Barry I. Freedman, M.D., and colleagues report in the December issue (Volume 48, No. 12) of Diabetologia that African-American men had significantly lower levels of calcified atherosclerotic plaque in the coronary (heart) arteries and the carotid arteries in the neck that supply blood to the brain. The report was published on line today (Nov. 1, 2005.)
"This striking result was observed despite black subjects having higher levels of conventional risk factors for heart disease," said Freedman. "These risk factors would normally be expected to promote coronary artery disease in the black participants."
This result was also observed in the face of increased thickness of carotid artery walls in black diabetic subjects.

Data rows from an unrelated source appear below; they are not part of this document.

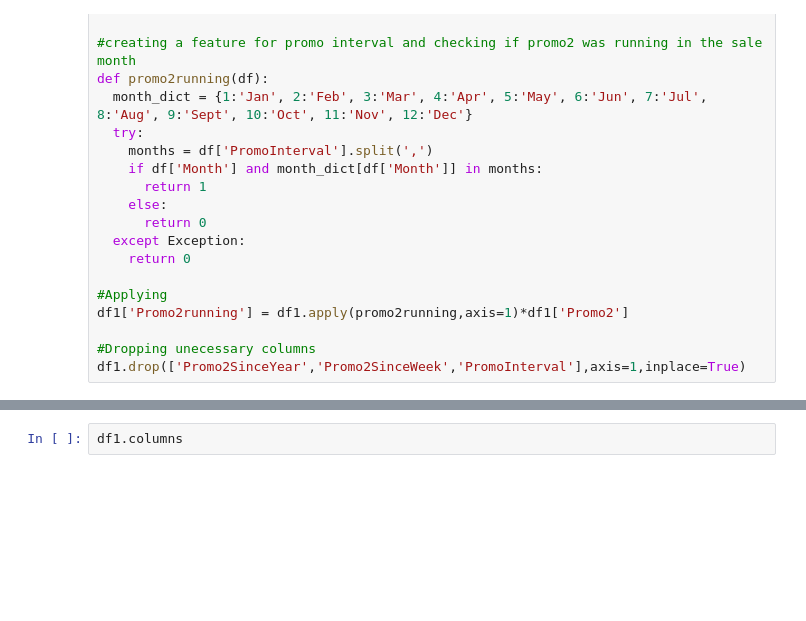
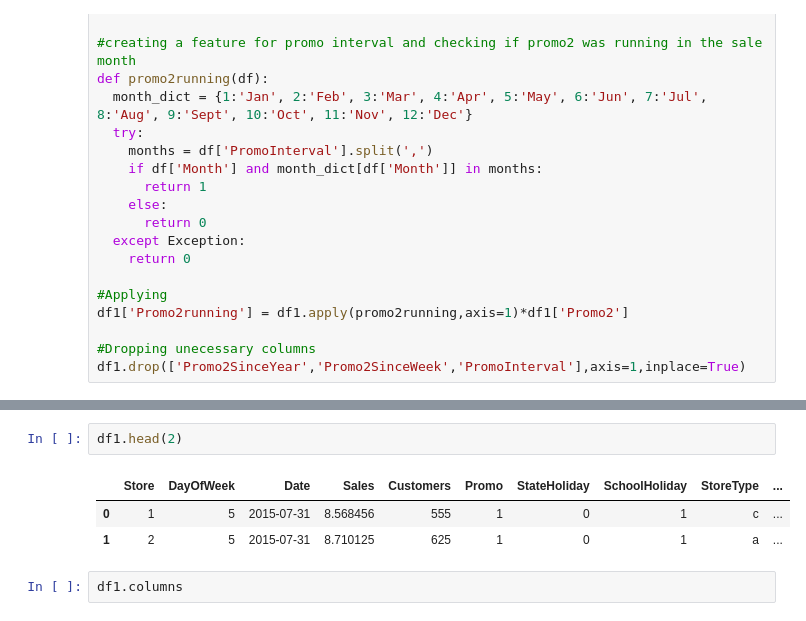
Before and after one commit to Bprs68/Rossmann-Sales-Prediction-, a Jupyter notebook: Rossmann_Sales_Prediction_Capstone_Project.ipynb, the cells around one changed output, grey strips where cells are left out. Saved outputs shown, nothing was run; the diff lists cells and outputs as text; blank space fills up the shorter version.

```diff
--- a/Rossmann_Sales_Prediction_Capstone_Project.ipynb
+++ b/Rossmann_Sales_Prediction_Capstone_Project.ipynb
@@ -811,3 +818,9 @@ df1.drop(['Promo2SinceYear','Promo2SinceWeek','PromoInterval'],axis=1,inplace=Tr
+# %%
+df1.head(2)
+# %% [output]
+|  | Store | DayOfWeek | Date | Sales | Customers | Promo | StateHoliday | SchoolHoliday | StoreType | ... |
+| 0 | 1 | 5 | 2015-07-31 | 8.568456 | 555 | 1 | 0 | 1 | c | ... |
+| 1 | 2 | 5 | 2015-07-31 | 8.710125 | 625 | 1 | 0 | 1 | a | ... |
 # %%
 df1.columns
 # %% [output]
```
Also changed, not shown: parts of 6 cells of this notebook.
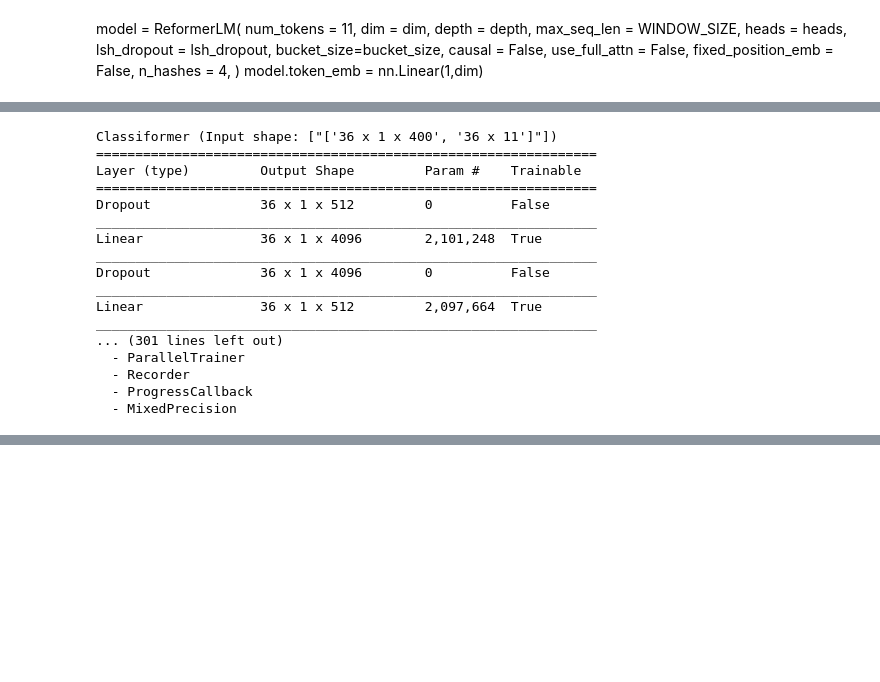
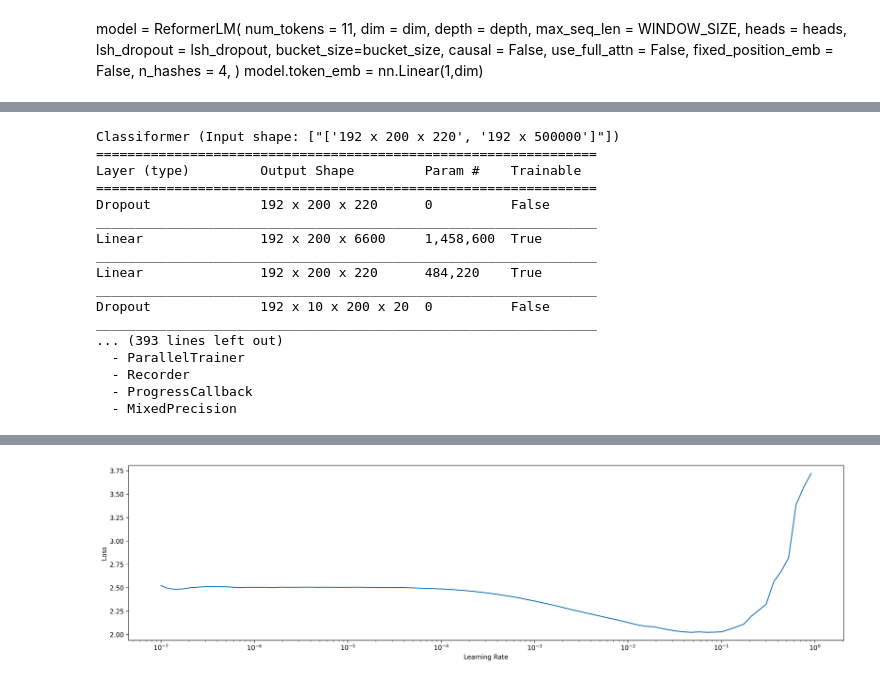
Before and after one commit to antorsae/liverpool-ion-switching, a Jupyter notebook: reformer-crossentropy-drift.ipynb, the cells around one changed output, grey strips where cells are left out. Drawn from its saved outputs; the diff is of its cells as text; code cells hidden in the pictures; blank space fills up the shorter version.

```diff
--- a/reformer-crossentropy-drift.ipynb
+++ b/reformer-crossentropy-drift.ipynb
@@ -593,24 +723,24 @@ def accuracy(inp, targ, axis=-1):
 learn = None
 gc.collect()
 torch.cuda.empty_cache()
-learn = Learner(dls,model,loss_func=DriftChannelsLoss(),opt_func=Adam,
+learn = Learner(dls,model,loss_func=DriftChannelsLoss(),opt_func=SGD,
                 metrics=[F1Score(labels=list(range(11)),average='macro'), accuracy])
 learn.to_parallel().to_fp16()
 learn.summary()
 # %% [output]
-Classiformer (Input shape: ["['36 x 1 x 400', '36 x 11']"])
+Classiformer (Input shape: ["['192 x 200 x 220', '192 x 500000']"])
 ================================================================
 Layer (type)         Output Shape         Param #    Trainable
 ================================================================
-Dropout              36 x 1 x 512         0          False
+Dropout              192 x 200 x 220      0          False
 ________________________________________________________________
-Linear               36 x 1 x 4096        2,101,248  True
+Linear               192 x 200 x 6600     1,458,600  True
 ________________________________________________________________
-Dropout              36 x 1 x 4096        0          False
+Linear               192 x 200 x 220      484,220    True
 ________________________________________________________________
-Linear               36 x 1 x 512         2,097,664  True
+Dropout              192 x 10 x 200 x 20  0          False
 ________________________________________________________________
-... (301 lines left out)
+... (393 lines left out)
   - ParallelTrainer
   - Recorder
   - ProgressCallback
@@ -622,4 +752,5 @@ try:
 except:
     pass
 # %%
-#lr_min, lr_steep=learn.lr_find()
+lr_min, lr_steep=learn.lr_find()
+# %% [output]
@@ -626 +758,2 @@ except:
+[figure, added]
 # %%
```
Also changed, not shown: parts of 43 cells of this notebook.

Increased wall thickness is widely accepted including by the U.S. Food and Drug Administration as a marker for atherosclerosis and a predictor of coronary heart disease, so the result was surprising.
Freedman said that in women, "ethnic differences in calcified carotid artery plaque, but not coronary artery plaque, were observed."
The amount of plaque was measured using high-speed computed tomography (CT) scans.
The results came from the Diabetes Heart Study, made up of North Carolina families in which at least two siblings have type 2 or non-insulin-dependent diabetes. The investigators all from Wake Forest recruited 1,000 white participants from 369 families and 180 blacks from 74 families for this study.
Freedman said the black subjects had higher blood pressures, higher levels of low-density lipoprotein (LDL ) cholesterol (the bad cholesterol), higher overall cholesterol, elevated blood sugars and a host of other measures that are considered risk factors for atheroscler
Contact: Robert Conn
Wake Forest University Baptist Medical Center